It’s all about balance and knowing your limits. Avoiding public spaces during the first week, as this is the time we can expect that our immune systems are most affected (drop in white blood cells). But again, I don’t want to say much here because it depends on each individual, but regardless of strength in yourself, remember that the body is undergoing changes underneath; some of these can be felt while others may not. This goes with the previous point, and keep taking your medicines even if you don’t feel bad. These either help to calm down the effects of chemotherapy or protect the body against more severe side-effects, such as declining level of white blood cells, which can cause neutropenia (a condition when white blood cells fall below the normal range). Your doctor may prescribe granulocyte-colony stimulating factors (GCSF; I take Filgrastrim), which are injections to help the bone marrow produce more white blood cells. If red blood cells are the concern, from haemoglobin measurements, these injections are called erythropoiesis simulating agents (or ESAs). I haven’t had the latter yet, but the GCSF give me bone pain, especially the pelvic area, where the bone marrow is. Be careful when taking painkillers to alleviate the pain as these can mask the onset of fever. However, these injections can also cause body temperature to increase (based on my own observations and reading of possible side-effects because of the mechanism of action), so it is important to also expect the body to respond to these medicines, as inflammation is also a possible side-effect. A temperature is okay and not to be a worry when the body is under stress, but be mindful that constant increase in temperature (about 37.5 C) is something to report immediately to your health team. Basically, anything that doesn’t feel right should be reported; my intention here however is to outline that there are somethings that are happening that may cause sudden changes in your vital signs, but may not immediately be a cause for concern. It is therefore important to follow your symptoms and learn from them during each cycle.

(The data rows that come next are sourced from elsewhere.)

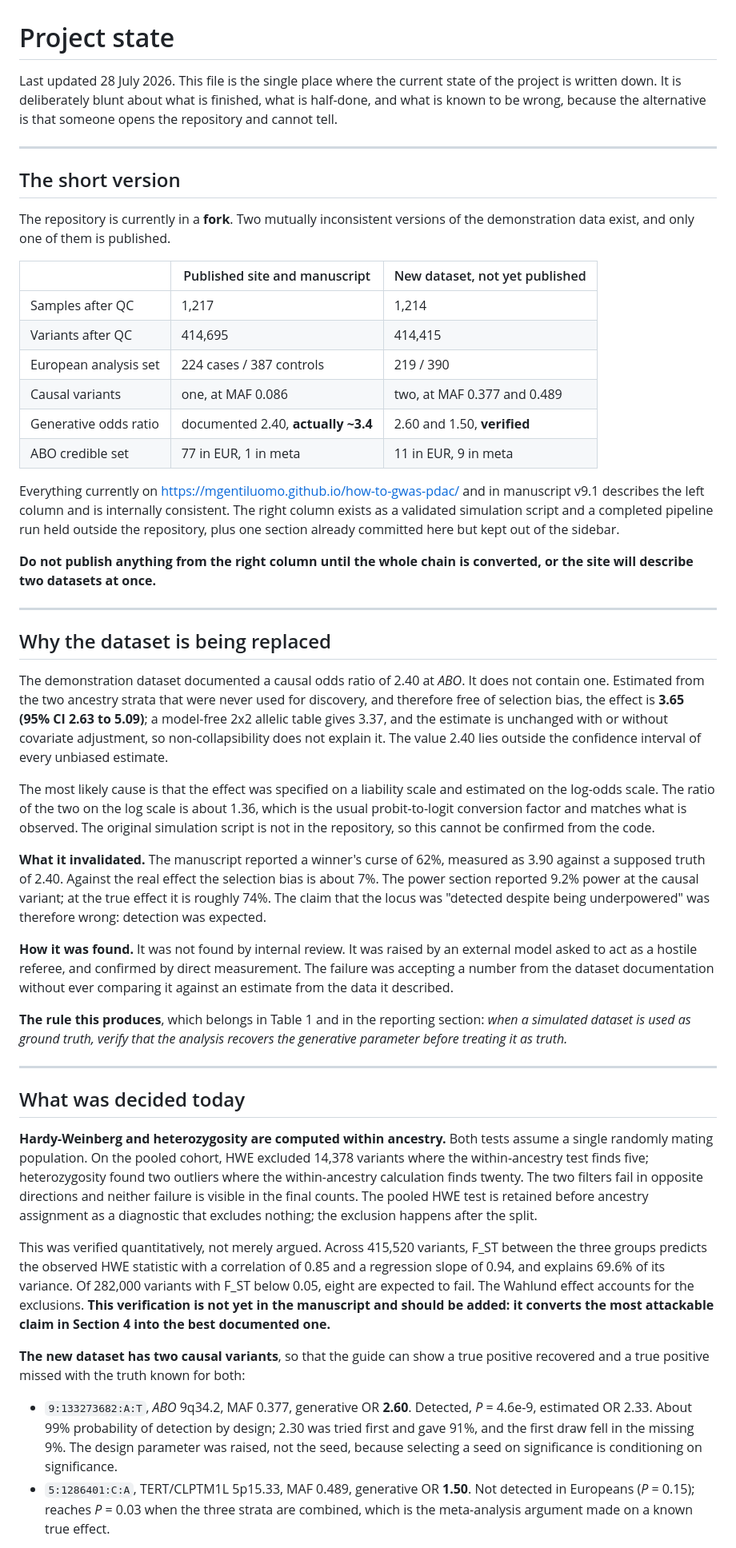
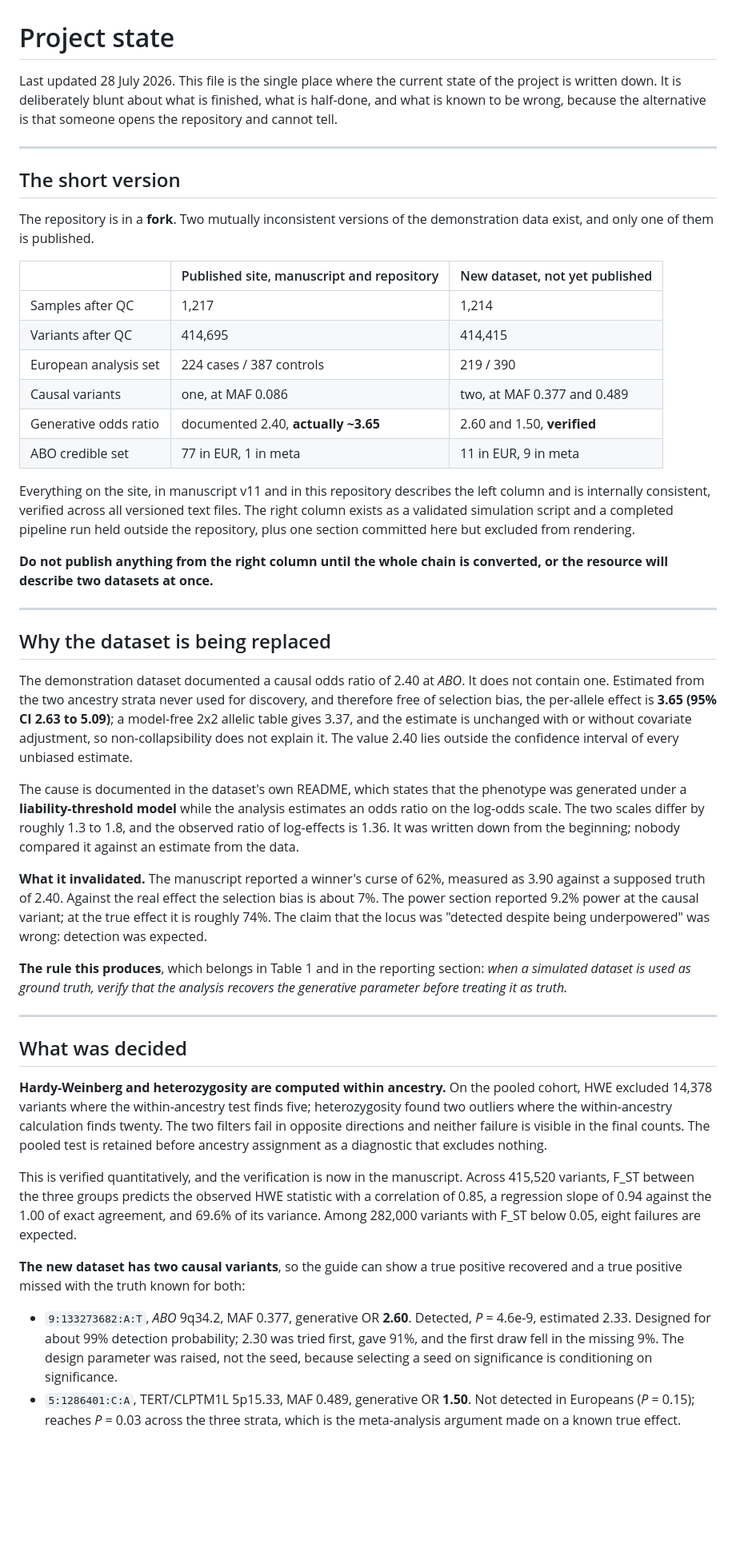
Before and after one commit to mgentiluomo/how-to-gwas-pdac, a Markdown page: PROJECT_STATE.md, the part around one of its changes. Shown at 80% size. GitHub-like rendering; blank space fills up the shorter version.

Commit message:
Update the project state after the documentation cleanup

```diff
--- a/PROJECT_STATE.md
+++ b/PROJECT_STATE.md
@@ -1,64 +1,58 @@
 # Project state
 
-Last updated 28 July 2026. This file is the single place where the current state
-of the project is written down. It is deliberately blunt about what is finished,
-what is half-done, and what is known to be wrong, because the alternative is that
-someone opens the repository and cannot tell.
+Last updated 28 July 2026. This file is the single place where the current
+state of the project is written down. It is deliberately blunt about what is
+finished, what is half-done, and what is known to be wrong, because the
+alternative is that someone opens the repository and cannot tell.
 
 ---
 
 ## The short version
 
-The repository is currently in a **fork**. Two mutually inconsistent versions of
-the demonstration data exist, and only one of them is published.
+The repository is in a **fork**. Two mutually inconsistent versions of the
+demonstration data exist, and only one of them is published.
 
-| | Published site and manuscript | New dataset, not yet published |
+| | Published site, manuscript and repository | New dataset, not yet published |
 |---|---|---|
 | Samples after QC | 1,217 | 1,214 |
 | Variants after QC | 414,695 | 414,415 |
 | European analysis set | 224 cases / 387 controls | 219 / 390 |
 | Causal variants | one, at MAF 0.086 | two, at MAF 0.377 and 0.489 |
-| Generative odds ratio | documented 2.40, **actually ~3.4** | 2.60 and 1.50, **verified** |
+| Generative odds ratio | documented 2.40, **actually ~3.65** | 2.60 and 1.50, **verified** |
 | ABO credible set | 77 in EUR, 1 in meta | 11 in EUR, 9 in meta |
 
-Everything currently on <https://mgentiluomo.github.io/how-to-gwas-pdac/> and in
-manuscript v9.1 describes the left column and is internally consistent. The right
-column exists as a validated simulation script and a completed pipeline run held
-outside the repository, plus one section already committed here but kept out of
-the sidebar.
+Everything on the site, in manuscript v11 and in this repository describes the
+left column and is internally consistent, verified across all versioned text
+files. The right column exists as a validated simulation script and a completed
+pipeline run held outside the repository, plus one section committed here but
+excluded from rendering.
 
 **Do not publish anything from the right column until the whole chain is
-converted, or the site will describe two datasets at once.**
+converted, or the resource will describe two datasets at once.**
 
 ---
 
 ## Why the dataset is being replaced
 
 The demonstration dataset documented a causal odds ratio of 2.40 at *ABO*. It
-does not contain one. Estimated from the two ancestry strata that were never used
-for discovery, and therefore free of selection bias, the effect is **3.65 (95% CI
-2.63 to 5.09)**; a model-free 2x2 allelic table gives 3.37, and the estimate is
-unchanged with or without covariate adjustment, so non-collapsibility does not
-explain it. The value 2.40 lies outside the confidence interval of every
-unbiased estimate.
+does not contain one. Estimated from the two ancestry strata never used for
+discovery, and therefore free of selection bias, the per-allele effect is
+**3.65 (95% CI 2.63 to 5.09)**; a model-free 2x2 allelic table gives 3.37, and
+the estimate is unchanged with or without covariate adjustment, so
+non-collapsibility does not explain it. The value 2.40 lies outside the
+confidence interval of every unbiased estimate.
 
-The most likely cause is that the effect was specified on a liability scale and
-estimated on the log-odds scale. The ratio of the two on the log scale is about
-1.36, which is the usual probit-to-logit conversion factor and matches what is
-observed. The original simulation script is not in the repository, so this cannot
-be confirmed from the code.
+The cause is documented in the dataset's own README, which states that the
+phenotype was generated under a **liability-threshold model** while the analysis
+estimates an odds ratio on the log-odds scale. The two scales differ by roughly
+1.3 to 1.8, and the observed ratio of log-effects is 1.36. It was written down
+from the beginning; nobody compared it against an estimate from the data.
 
 **What it invalidated.** The manuscript reported a winner's curse of 62%,
 measured as 3.90 against a supposed truth of 2.40. Against the real effect the
 selection bias is about 7%. The power section reported 9.2% power at the causal
 variant; at the true effect it is roughly 74%. The claim that the locus was
-"detected despite being underpowered" was therefore wrong: detection was
-expected.
-
-**How it was found.** It was not found by internal review. It was raised by an
-external model asked to act as a hostile referee, and confirmed by direct
-measurement. The failure was accepting a number from the dataset documentation
-without ever comparing it against an estimate from the data it described.
+"detected despite being underpowered" was wrong: detection was expected.
 
 **The rule this produces**, which belongs in Table 1 and in the reporting
 section: *when a simulated dataset is used as ground truth, verify that the
@@ -66,34 +60,31 @@ analysis recovers the generative parameter before treating it as truth.*
 
 ---
 
-## What was decided today
+## What was decided
 
-**Hardy-Weinberg and heterozygosity are computed within ancestry.** Both tests
-assume a single randomly mating population. On the pooled cohort, HWE excluded
-14,378 variants where the within-ancestry test finds five; heterozygosity found
-two outliers where the within-ancestry calculation finds twenty. The two filters
-fail in opposite directions and neither failure is visible in the final counts.
-The pooled HWE test is retained before ancestry assignment as a diagnostic that
-excludes nothing; the exclusion happens after the split.
+**Hardy-Weinberg and heterozygosity are computed within ancestry.** On the
+pooled cohort, HWE excluded 14,378 variants where the within-ancestry test finds
+five; heterozygosity found two outliers where the within-ancestry calculation
+finds twenty. The two filters fail in opposite directions and neither failure is
+visible in the final counts. The pooled test is retained before ancestry
+assignment as a diagnostic that excludes nothing.
 
-This was verified quantitatively, not merely argued. Across 415,520 variants,
-F_ST between the three groups predicts the observed HWE statistic with a
-correlation of 0.85 and a regression slope of 0.94, and explains 69.6% of its
-variance. Of 282,000 variants with F_ST below 0.05, eight are expected to fail.
-The Wahlund effect accounts for the exclusions. **This verification is not yet in
-the manuscript and should be added: it converts the most attackable claim in
-Section 4 into the best documented one.**
+This is verified quantitatively, and the verification is now in the manuscript.
+Across 415,520 variants, F_ST between the three groups predicts the observed HWE
+statistic with a correlation of 0.85, a regression slope of 0.94 against the
+1.00 of exact agreement, and 69.6% of its variance. Among 282,000 variants with
+F_ST below 0.05, eight failures are expected.
 
-**The new dataset has two causal variants**, so that the guide can show a true
+**The new dataset has two causal variants**, so the guide can show a true
 positive recovered and a true positive missed with the truth known for both:
 
 - `9:133273682:A:T`, *ABO* 9q34.2, MAF 0.377, generative OR **2.60**. Detected,
-  *P* = 4.6e-9, estimated OR 2.33. About 99% probability of detection by design;
-  2.30 was tried first and gave 91%, and the first draw fell in the missing 9%.
-  The design parameter was raised, not the seed, because selecting a seed on
+  *P* = 4.6e-9, estimated 2.33. Designed for about 99% detection probability;
+  2.30 was tried first, gave 91%, and the first draw fell in the missing 9%. The
+  design parameter was raised, not the seed, because selecting a seed on
   significance is conditioning on significance.
 - `5:1286401:C:A`, TERT/CLPTM1L 5p15.33, MAF 0.489, generative OR **1.50**. Not
-  detected in Europeans (*P* = 0.15); reaches *P* = 0.03 when the three strata
-  are combined, which is the meta-analysis argument made on a known true effect.
+  detected in Europeans (*P* = 0.15); reaches *P* = 0.03 across the three strata,
+  which is the meta-analysis argument made on a known true effect.
 
 **The simulation validates itself.** It re-estimates every generative parameter
```
Also changed, not shown: other parts of PROJECT_STATE.md (+105 -61 lines).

Living with cancer is something new to me, that is despite all that I have gone through, which includes renal failure, a renal transplant, some smaller surgeries along the way, and first line treatment with immunotherapy. I have several more things to track along my cancer treatment, and have to rely on my own understanding of my body, the feedback I receive from my clinical team and what I learn from others. But at the end, it is about me, it is about us, and what we want to accomplish. It’s about feeling healthy each day, and trying our best to see things in a different view, trying to be happy and leading a life that others to also be part of. I recently lost a good friend to cancer, I met him at the hospital when I was very ill before my cancer diagnosis, and we had a talked about staying strong at each phase of the way. And what I learnt is that cancer is just another part of us. It’s as unique as our own body and mind; and the body may tell us that it is damaged or that is hurts, but the mind that keep us going strong. Cancer care is more mindcare than it is healthcare. And it’s also about respect and understanding of the body. Cancer is as much of life as anything that we do in our lives. It grows with us. It’s part of what forms us. And with treatment and a good outlook in ourselves to get better, it’s at least a chance to live with it. I would like to end this on a more positive note, but with the vast number of people living with cancer and their experience with it being so vast, I do not want to generalise a response to this. I would just say that nothing in essence changes about us, we might all just be a bit more appreciative of life.
Edited on March 13, 2021 7:30 PM BST: Formatting and section reordering.